Task objective:
Each line of the entries below that includes "extends" belongs in your answer.

Extracted data:
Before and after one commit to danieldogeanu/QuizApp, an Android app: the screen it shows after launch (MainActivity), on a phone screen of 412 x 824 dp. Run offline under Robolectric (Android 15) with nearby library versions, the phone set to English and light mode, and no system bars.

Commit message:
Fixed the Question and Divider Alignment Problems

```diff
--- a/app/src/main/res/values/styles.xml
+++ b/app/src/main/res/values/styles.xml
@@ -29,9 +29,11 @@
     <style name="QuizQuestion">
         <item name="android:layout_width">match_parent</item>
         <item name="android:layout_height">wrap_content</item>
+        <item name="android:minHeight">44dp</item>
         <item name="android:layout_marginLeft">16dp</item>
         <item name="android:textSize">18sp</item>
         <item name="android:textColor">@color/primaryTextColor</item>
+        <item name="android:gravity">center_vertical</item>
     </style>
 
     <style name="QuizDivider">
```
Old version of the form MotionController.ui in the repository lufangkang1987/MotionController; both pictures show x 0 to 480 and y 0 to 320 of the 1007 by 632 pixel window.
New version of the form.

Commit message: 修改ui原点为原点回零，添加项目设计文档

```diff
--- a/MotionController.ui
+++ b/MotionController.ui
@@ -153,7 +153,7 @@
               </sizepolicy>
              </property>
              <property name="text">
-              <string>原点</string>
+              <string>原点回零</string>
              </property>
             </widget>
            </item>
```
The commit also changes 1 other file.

==

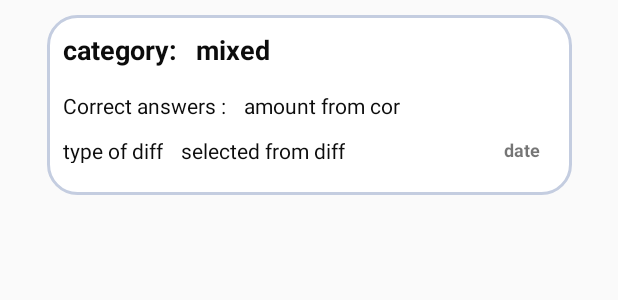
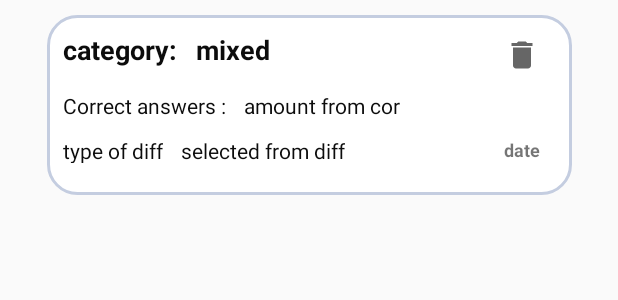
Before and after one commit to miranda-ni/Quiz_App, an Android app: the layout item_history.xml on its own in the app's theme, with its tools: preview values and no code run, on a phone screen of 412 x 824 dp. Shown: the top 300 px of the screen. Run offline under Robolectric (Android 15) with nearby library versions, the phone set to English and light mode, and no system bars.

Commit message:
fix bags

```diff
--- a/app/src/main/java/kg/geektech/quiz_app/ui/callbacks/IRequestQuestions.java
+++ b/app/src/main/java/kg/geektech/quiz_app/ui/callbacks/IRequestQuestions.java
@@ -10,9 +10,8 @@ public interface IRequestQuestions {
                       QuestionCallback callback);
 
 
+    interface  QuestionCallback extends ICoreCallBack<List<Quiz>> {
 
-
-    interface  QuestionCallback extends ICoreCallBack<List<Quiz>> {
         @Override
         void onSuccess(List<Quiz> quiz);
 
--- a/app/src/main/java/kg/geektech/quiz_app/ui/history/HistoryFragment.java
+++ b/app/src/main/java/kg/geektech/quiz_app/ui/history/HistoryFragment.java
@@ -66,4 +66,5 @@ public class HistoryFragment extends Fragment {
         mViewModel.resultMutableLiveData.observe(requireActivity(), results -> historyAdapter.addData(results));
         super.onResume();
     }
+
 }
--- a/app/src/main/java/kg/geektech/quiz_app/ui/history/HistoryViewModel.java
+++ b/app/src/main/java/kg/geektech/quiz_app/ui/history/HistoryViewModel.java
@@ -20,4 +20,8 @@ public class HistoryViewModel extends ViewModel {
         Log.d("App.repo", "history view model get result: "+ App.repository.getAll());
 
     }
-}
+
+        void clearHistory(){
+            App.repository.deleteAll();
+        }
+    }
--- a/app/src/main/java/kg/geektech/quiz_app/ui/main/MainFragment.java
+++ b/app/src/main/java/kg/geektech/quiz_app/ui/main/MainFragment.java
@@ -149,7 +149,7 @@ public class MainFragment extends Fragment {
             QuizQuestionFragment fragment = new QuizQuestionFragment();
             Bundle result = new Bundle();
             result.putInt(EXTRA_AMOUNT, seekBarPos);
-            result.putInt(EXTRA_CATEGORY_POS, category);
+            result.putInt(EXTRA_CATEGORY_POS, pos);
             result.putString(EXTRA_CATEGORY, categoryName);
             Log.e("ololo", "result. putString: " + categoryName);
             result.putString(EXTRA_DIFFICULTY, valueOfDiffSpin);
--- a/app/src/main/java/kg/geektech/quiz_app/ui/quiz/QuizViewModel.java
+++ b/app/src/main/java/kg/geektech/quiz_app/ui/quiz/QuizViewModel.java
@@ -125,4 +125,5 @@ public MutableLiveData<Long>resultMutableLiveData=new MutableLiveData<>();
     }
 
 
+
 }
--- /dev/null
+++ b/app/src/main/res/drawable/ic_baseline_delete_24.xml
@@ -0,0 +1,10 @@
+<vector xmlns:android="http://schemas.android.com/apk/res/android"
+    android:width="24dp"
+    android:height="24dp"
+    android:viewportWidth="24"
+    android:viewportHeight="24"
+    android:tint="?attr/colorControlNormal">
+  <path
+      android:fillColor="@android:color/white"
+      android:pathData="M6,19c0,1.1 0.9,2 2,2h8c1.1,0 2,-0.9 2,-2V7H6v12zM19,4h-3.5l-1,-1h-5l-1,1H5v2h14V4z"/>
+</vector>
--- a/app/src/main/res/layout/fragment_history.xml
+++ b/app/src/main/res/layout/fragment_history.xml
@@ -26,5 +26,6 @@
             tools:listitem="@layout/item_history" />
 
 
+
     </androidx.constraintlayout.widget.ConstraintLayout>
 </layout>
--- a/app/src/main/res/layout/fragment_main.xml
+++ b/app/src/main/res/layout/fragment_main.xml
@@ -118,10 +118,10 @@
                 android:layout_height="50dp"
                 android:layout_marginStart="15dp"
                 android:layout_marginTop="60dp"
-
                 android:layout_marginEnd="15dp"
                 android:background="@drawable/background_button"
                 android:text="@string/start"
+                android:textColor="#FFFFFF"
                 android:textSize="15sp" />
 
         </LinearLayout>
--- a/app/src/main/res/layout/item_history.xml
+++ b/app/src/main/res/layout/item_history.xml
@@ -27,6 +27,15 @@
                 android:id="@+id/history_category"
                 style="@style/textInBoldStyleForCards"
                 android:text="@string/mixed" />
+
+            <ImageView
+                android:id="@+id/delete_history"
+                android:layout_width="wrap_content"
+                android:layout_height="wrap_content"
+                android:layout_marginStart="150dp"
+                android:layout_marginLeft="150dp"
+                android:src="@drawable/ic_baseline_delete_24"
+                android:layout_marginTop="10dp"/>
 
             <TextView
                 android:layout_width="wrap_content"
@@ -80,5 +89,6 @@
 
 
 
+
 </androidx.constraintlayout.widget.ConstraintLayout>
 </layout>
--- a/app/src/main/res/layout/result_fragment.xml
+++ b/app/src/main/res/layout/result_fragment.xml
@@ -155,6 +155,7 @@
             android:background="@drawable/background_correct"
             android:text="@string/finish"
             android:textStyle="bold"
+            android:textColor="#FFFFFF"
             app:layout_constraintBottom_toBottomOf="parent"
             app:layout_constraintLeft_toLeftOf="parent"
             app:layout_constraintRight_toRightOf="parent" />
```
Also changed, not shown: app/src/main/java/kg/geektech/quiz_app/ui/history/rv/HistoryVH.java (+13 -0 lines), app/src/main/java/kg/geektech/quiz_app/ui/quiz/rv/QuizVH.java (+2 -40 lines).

Output:
+    interface  QuestionCallback extends ICoreCallBack<List<Quiz>> {
-    interface  QuestionCallback extends ICoreCallBack<List<Quiz>> {
@@ -66,4 +66,5 @@ public class HistoryFragment extends Fragment {
@@ -20,4 +20,8 @@ public class HistoryViewModel extends ViewModel {
@@ -149,7 +149,7 @@ public class MainFragment extends Fragment {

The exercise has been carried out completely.